Last Night: Sir Paul McCartney at Minute Maid Park
McCartney paid tribute to Hendrix with a quick nod to "Foxy Lady" early on, and he reworked Harrison's Sinatra-fave "Something" with a ukelele open and a metallic close. In tribute to Lennon he pulled out "Here Today" off 1982's Tug of War for a spin.
It was the quietest, most somber part of the evening.
God help if I didn't enjoy "Ob la di ob la da" and "Back In The USSR" more than I ever had in my whole life, and I have even gone on record previously saying how much I hated those songs. Damn you, McCartney.

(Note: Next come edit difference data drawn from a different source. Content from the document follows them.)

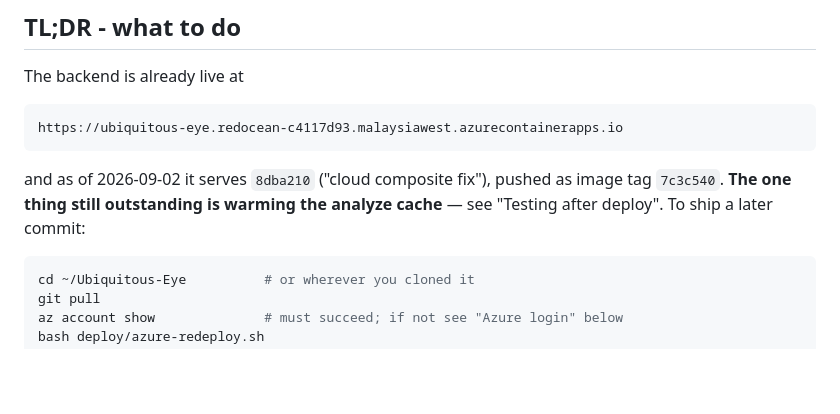
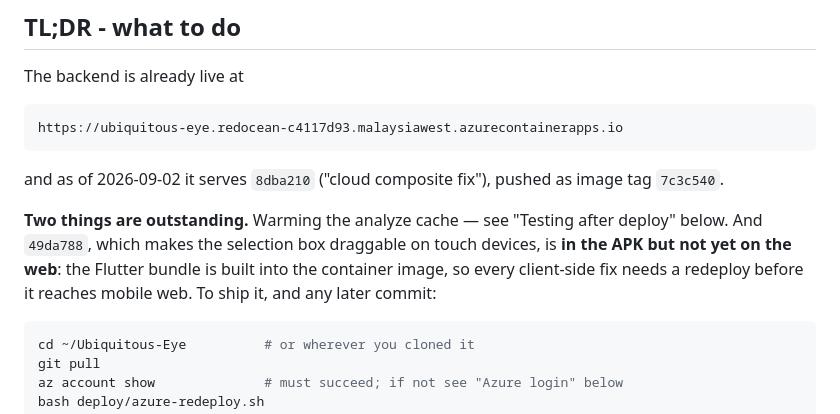
Before and after one commit to Siam-Ahmed-Rakib/Ubiquitous-Eye, a Markdown page: docs/HANDOFF.md, the part around the change. GitHub-like rendering; blank space fills up the shorter version.

Commit message:
Note that the touch fix needs a redeploy to reach mobile web
The Flutter bundle is built into the container image, so a client-only change
ships to the APK immediately but not to the hosted web client.

Co-Authored-By: Claude Opus 5 <noreply@anthropic.com>
Claude-Session: https://claude.ai/code/session_01NCrX1h4RP7bk7V7Jc7NaRS

````diff
--- a/docs/HANDOFF.md
+++ b/docs/HANDOFF.md
@@ -15,8 +15,13 @@ https://ubiquitous-eye.redocean-c4117d93.malaysiawest.azurecontainerapps.io
 ```
 
 and as of 2026-09-02 it serves `8dba210` ("cloud composite fix"), pushed as image
-tag `7c3c540`. **The one thing still outstanding is warming the analyze cache** —
-see "Testing after deploy". To ship a later commit:
+tag `7c3c540`.
+
+**Two things are outstanding.** Warming the analyze cache — see "Testing
+after deploy" below. And `49da788`, which makes the selection box draggable on
+touch devices, is **in the APK but not yet on the web**: the Flutter bundle is
+built into the container image, so every client-side fix needs a redeploy before
+it reaches mobile web. To ship it, and any later commit:
 
 ```bash
 cd ~/Ubiquitous-Eye          # or wherever you cloned it
````
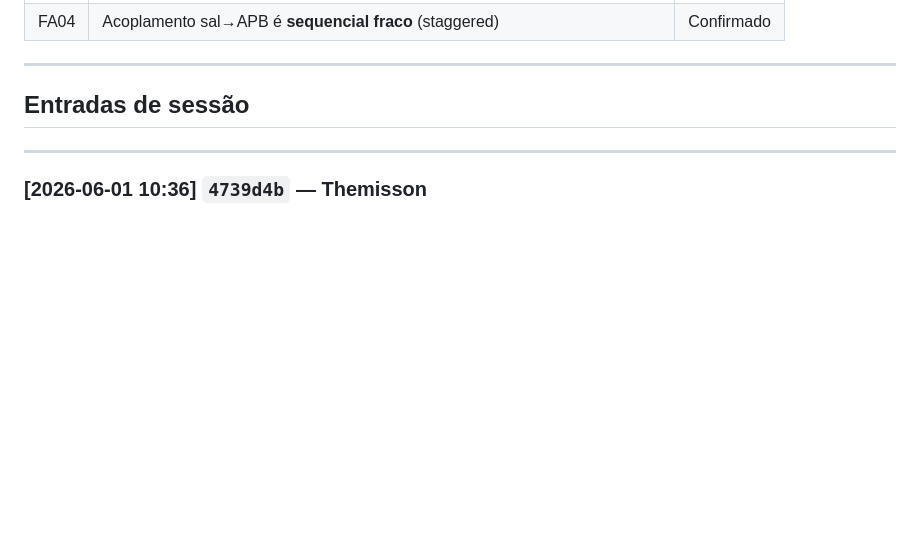
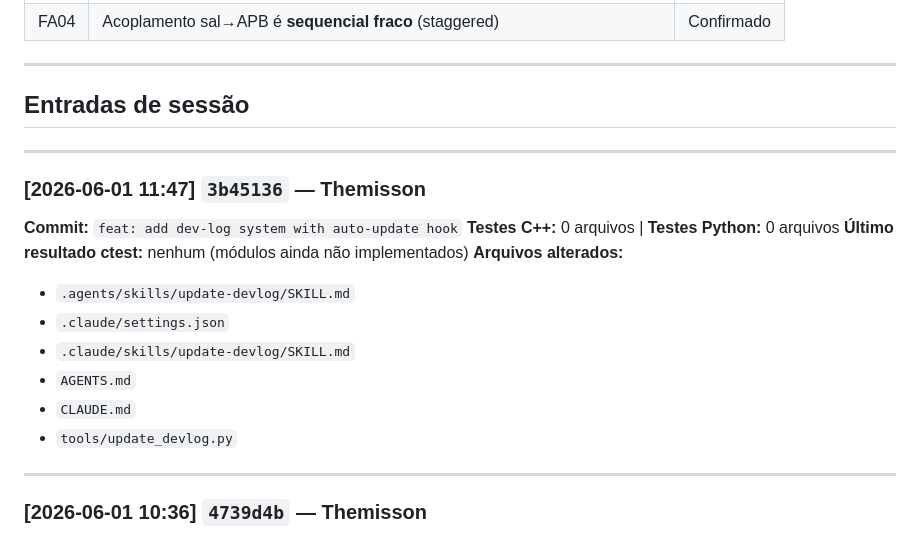
Before and after one commit to Themisson/lot-salt-suite, a Markdown page: docs/dev-log.md, the part around the change. Drawn GitHub-style; blank space fills up the shorter version.

Commit message:
chore: auto-update dev-log for 3b45136 [skip-devlog]

```diff
--- a/docs/dev-log.md
+++ b/docs/dev-log.md
@@ -40,6 +40,20 @@ Saltcreep   : modificações em andamento por Themisson
 ---
 
 ## Entradas de sessão
+
+---
+
+### [2026-06-01 11:47] `3b45136` — Themisson
+**Commit:** `feat: add dev-log system with auto-update hook`
+**Testes C++:** 0 arquivos | **Testes Python:** 0 arquivos
+**Último resultado ctest:** nenhum (módulos ainda não implementados)
+**Arquivos alterados:**
+- `.agents/skills/update-devlog/SKILL.md`
+- `.claude/settings.json`
+- `.claude/skills/update-devlog/SKILL.md`
+- `AGENTS.md`
+- `CLAUDE.md`
+- `tools/update_devlog.py`
 
 ---
 
```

The best part of the night for me was the bombastic version of "Live and Let Die" complete with Slayer-style pyro and fireworks, which led directly into the decidedly less aggressive "Hey Jude". I could only laugh out loud at the mood shift, and also you know, fire is cool.
At his advanced age, McCartney hasn't lost a bit of his performing acumen. Seventy is the new 50, or so I hope for my sake. Sure, things aren't as loud as they used to be, but he's still active onstage. And he can still belt it out when he needs to, and you still learn a lot about rock bass by watching him play the simplest early Beatles cuts.
Some legacy acts touring these days, even a decade younger than McCartney, could never keep up. Hint: The lead singer used to be an American Idol judge.
The night was stretched out by two "encores," the second out-Whataburgering the first one. I mean how can you beat "Yesterday" into "Helter Skelter" and then closing with "Golden Slumbers/Carry That Weight/The End"?
Certainly not with "Lady Madonna."
This was a show for my personal bucket list, my rock-writer bucket list, and for my own mental housing chamber. And you know, I now have something brutal that I can hold over my children's and grandchildren's heads in a few decades.
Hearing "All My Loving" live pretty much sealed the year for me, to be honest. Now bring on the secessions, the solar flares, the economic collapses, and the zombies.